— How to complete this task —
Return only those lines of the listing in which "index" appears.
▶
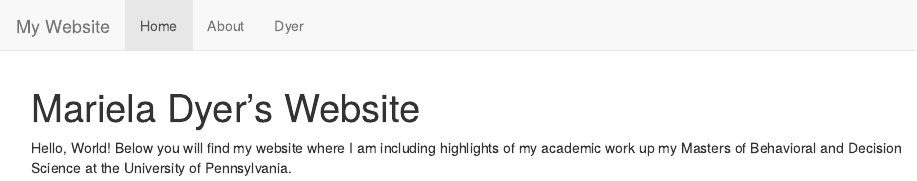
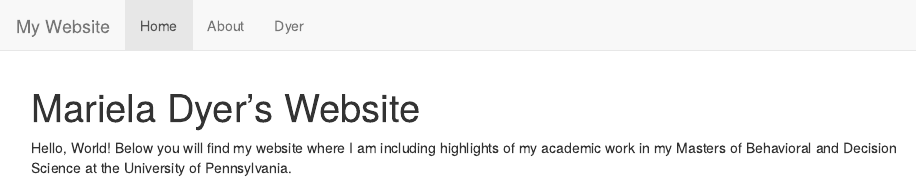
Before and after one commit to marieladyer/marieladyer, an R Markdown document (index.Rmd): the page in a window 1100 px wide, from its top. The pictures show the output file index.html that the author committed with the source, opened offline; library style sheets and scripts come from the installed R packages.

Commit message:
changed an article that was incorrect

```diff
--- a/index.Rmd
+++ b/index.Rmd
@@ -3,5 +3,5 @@ title: "Mariela Dyer's Website"
 ---
 
 Hello, World! Below you will find my website where I am including highlights of
-my academic work up my Masters of Behavioral and Decision Science at the
+my academic work in my Masters of Behavioral and Decision Science at the
 University of Pennsylvania.
```
Also changed, not shown: index.html.
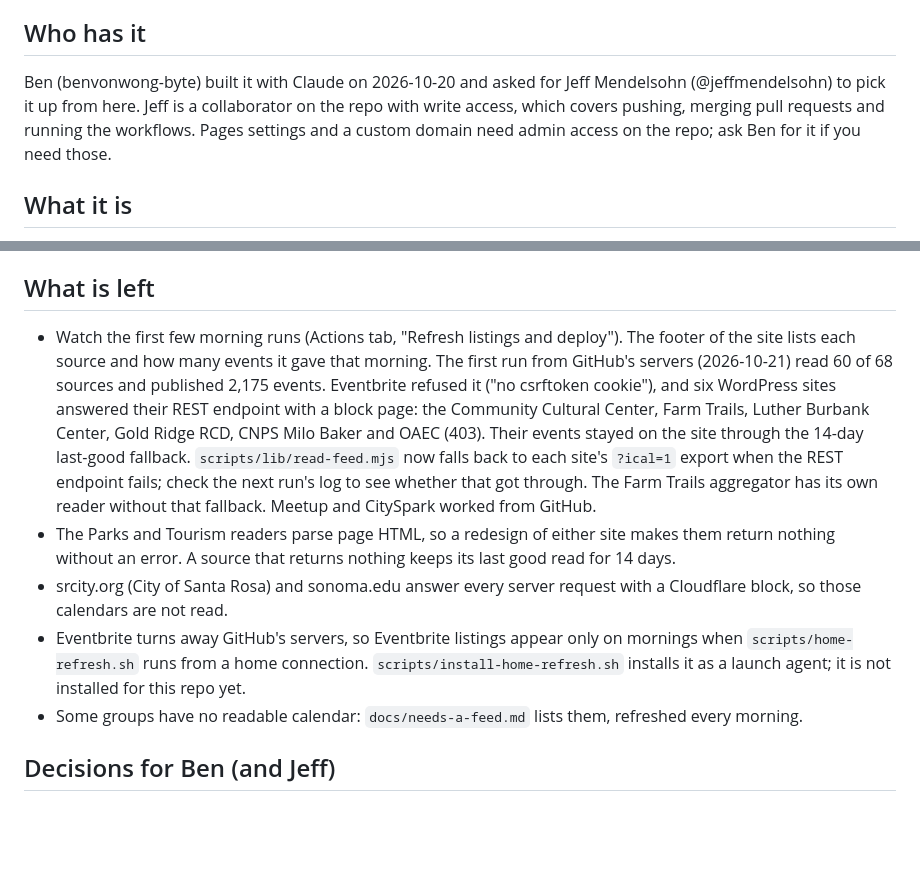
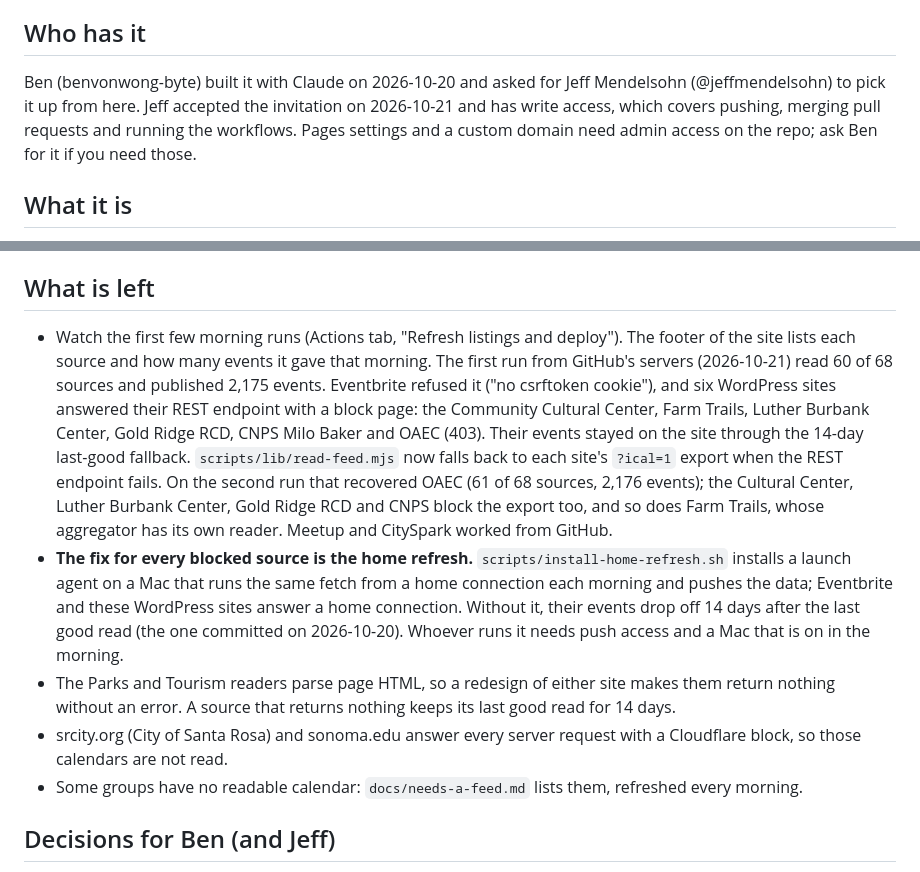
Before and after one commit to benvonwong-byte/sebastopol-events, a Markdown page: HANDOFF.md, 2 parts joined by grey strips. Drawn GitHub-style; blank space fills up the shorter version.

Commit message:
Handoff: second run results, Jeff has access, the home refresh as the fix
Co-Authored-By: Claude Opus 5.5 <noreply@anthropic.com>

```diff
--- a/HANDOFF.md
+++ b/HANDOFF.md
@@ -4,7 +4,7 @@ The state of Sebastopol Events, for whoever picks it up next. Read this and the
 
 ## Who has it
 
-Ben (benvonwong-byte) built it with Claude on 2026-10-20 and asked for Jeff Mendelsohn (@jeffmendelsohn) to pick it up from here. Jeff is a collaborator on the repo with write access, which covers pushing, merging pull requests and running the workflows. Pages settings and a custom domain need admin access on the repo; ask Ben for it if you need those.
+Ben (benvonwong-byte) built it with Claude on 2026-10-20 and asked for Jeff Mendelsohn (@jeffmendelsohn) to pick it up from here. Jeff accepted the invitation on 2026-10-21 and has write access, which covers pushing, merging pull requests and running the workflows. Pages settings and a custom domain need admin access on the repo; ask Ben for it if you need those.
 
 ## What it is
 
@@ -29,10 +29,10 @@ A version of the Sunset events site (`benvonwong-byte/sunset-buildathon`, sunset
 
 ## What is left
 
-- Watch the first few morning runs (Actions tab, "Refresh listings and deploy"). The footer of the site lists each source and how many events it gave that morning. The first run from GitHub's servers (2026-10-21) read 60 of 68 sources and published 2,175 events. Eventbrite refused it ("no csrftoken cookie"), and six WordPress sites answered their REST endpoint with a block page: the Community Cultural Center, Farm Trails, Luther Burbank Center, Gold Ridge RCD, CNPS Milo Baker and OAEC (403). Their events stayed on the site through the 14-day last-good fallback. `scripts/lib/read-feed.mjs` now falls back to each site's `?ical=1` export when the REST endpoint fails; check the next run's log to see whether that got through. The Farm Trails aggregator has its own reader without that fallback. Meetup and CitySpark worked from GitHub.
+- Watch the first few morning runs (Actions tab, "Refresh listings and deploy"). The footer of the site lists each source and how many events it gave that morning. The first run from GitHub's servers (2026-10-21) read 60 of 68 sources and published 2,175 events. Eventbrite refused it ("no csrftoken cookie"), and six WordPress sites answered their REST endpoint with a block page: the Community Cultural Center, Farm Trails, Luther Burbank Center, Gold Ridge RCD, CNPS Milo Baker and OAEC (403). Their events stayed on the site through the 14-day last-good fallback. `scripts/lib/read-feed.mjs` now falls back to each site's `?ical=1` export when the REST endpoint fails. On the second run that recovered OAEC (61 of 68 sources, 2,176 events); the Cultural Center, Luther Burbank Center, Gold Ridge RCD and CNPS block the export too, and so does Farm Trails, whose aggregator has its own reader. Meetup and CitySpark worked from GitHub.
+- **The fix for every blocked source is the home refresh.** `scripts/install-home-refresh.sh` installs a launch agent on a Mac that runs the same fetch from a home connection each morning and pushes the data; Eventbrite and these WordPress sites answer a home connection. Without it, their events drop off 14 days after the last good read (the one committed on 2026-10-20). Whoever runs it needs push access and a Mac that is on in the morning.
 - The Parks and Tourism readers parse page HTML, so a redesign of either site makes them return nothing without an error. A source that returns nothing keeps its last good read for 14 days.
 - srcity.org (City of Santa Rosa) and sonoma.edu answer every server request with a Cloudflare block, so those calendars are not read.
-- Eventbrite turns away GitHub's servers, so Eventbrite listings appear only on mornings when `scripts/home-refresh.sh` runs from a home connection. `scripts/install-home-refresh.sh` installs it as a launch agent; it is not installed for this repo yet.
 - Some groups have no readable calendar: `docs/needs-a-feed.md` lists them, refreshed every morning.
 
 ## Decisions for Ben (and Jeff)
```
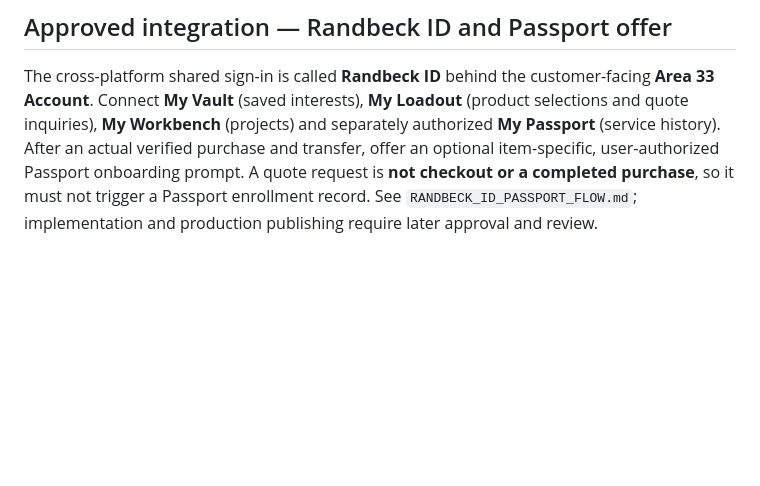
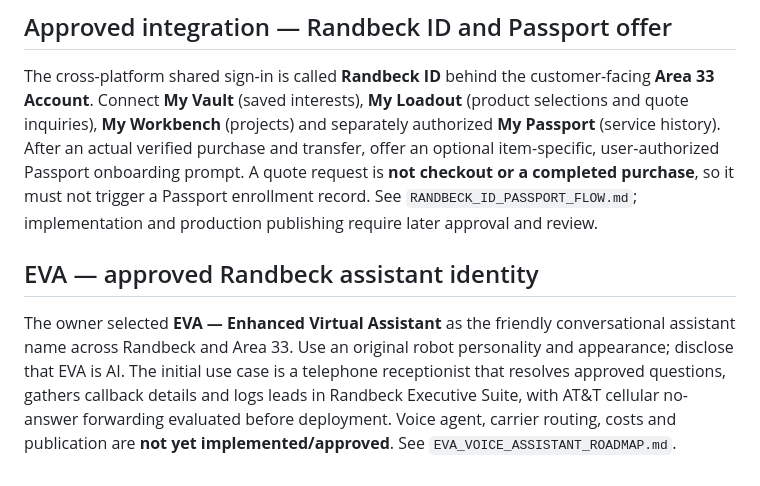
Before and after one commit to Randbeck/area33armory-site, a Markdown page: WEBSITE_ROADMAP.md, the part around the change. Rendered like a GitHub page; blank space fills up the shorter version.

Commit message:
Name Randbeck assistant EVA and plan conversational voice receptionist

```diff
--- a/WEBSITE_ROADMAP.md
+++ b/WEBSITE_ROADMAP.md
@@ -196,3 +196,7 @@ Area 33 Account — Powered by Randbeck becomes the shared optional login for sa
 
 ## Approved integration — Randbeck ID and Passport offer
 The cross-platform shared sign-in is called **Randbeck ID** behind the customer-facing **Area 33 Account**. Connect **My Vault** (saved interests), **My Loadout** (product selections and quote inquiries), **My Workbench** (projects) and separately authorized **My Passport** (service history). After an actual verified purchase and transfer, offer an optional item-specific, user-authorized Passport onboarding prompt. A quote request is **not checkout or a completed purchase**, so it must not trigger a Passport enrollment record. See `RANDBECK_ID_PASSPORT_FLOW.md`; implementation and production publishing require later approval and review.
+
+
+## EVA — approved Randbeck assistant identity
+The owner selected **EVA — Enhanced Virtual Assistant** as the friendly conversational assistant name across Randbeck and Area 33. Use an original robot personality and appearance; disclose that EVA is AI. The initial use case is a telephone receptionist that resolves approved questions, gathers callback details and logs leads in Randbeck Executive Suite, with AT&T cellular no-answer forwarding evaluated before deployment. Voice agent, carrier routing, costs and publication are **not yet implemented/approved**. See `EVA_VOICE_ASSISTANT_ROADMAP.md`.
```
Also changed, not shown: EVA_VOICE_ASSISTANT_ROADMAP.md (added, +30 -0 lines).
◀
— Task answer —
Before and after one commit to marieladyer/marieladyer, an R Markdown document (index.Rmd): the page in a window 1100 px wide, from its top. The pictures show the output file index.html that the author committed with the source, opened offline; library style sheets and scripts come from the installed R packages.
--- a/index.Rmd
+++ b/index.Rmd
Also changed, not shown: index.html.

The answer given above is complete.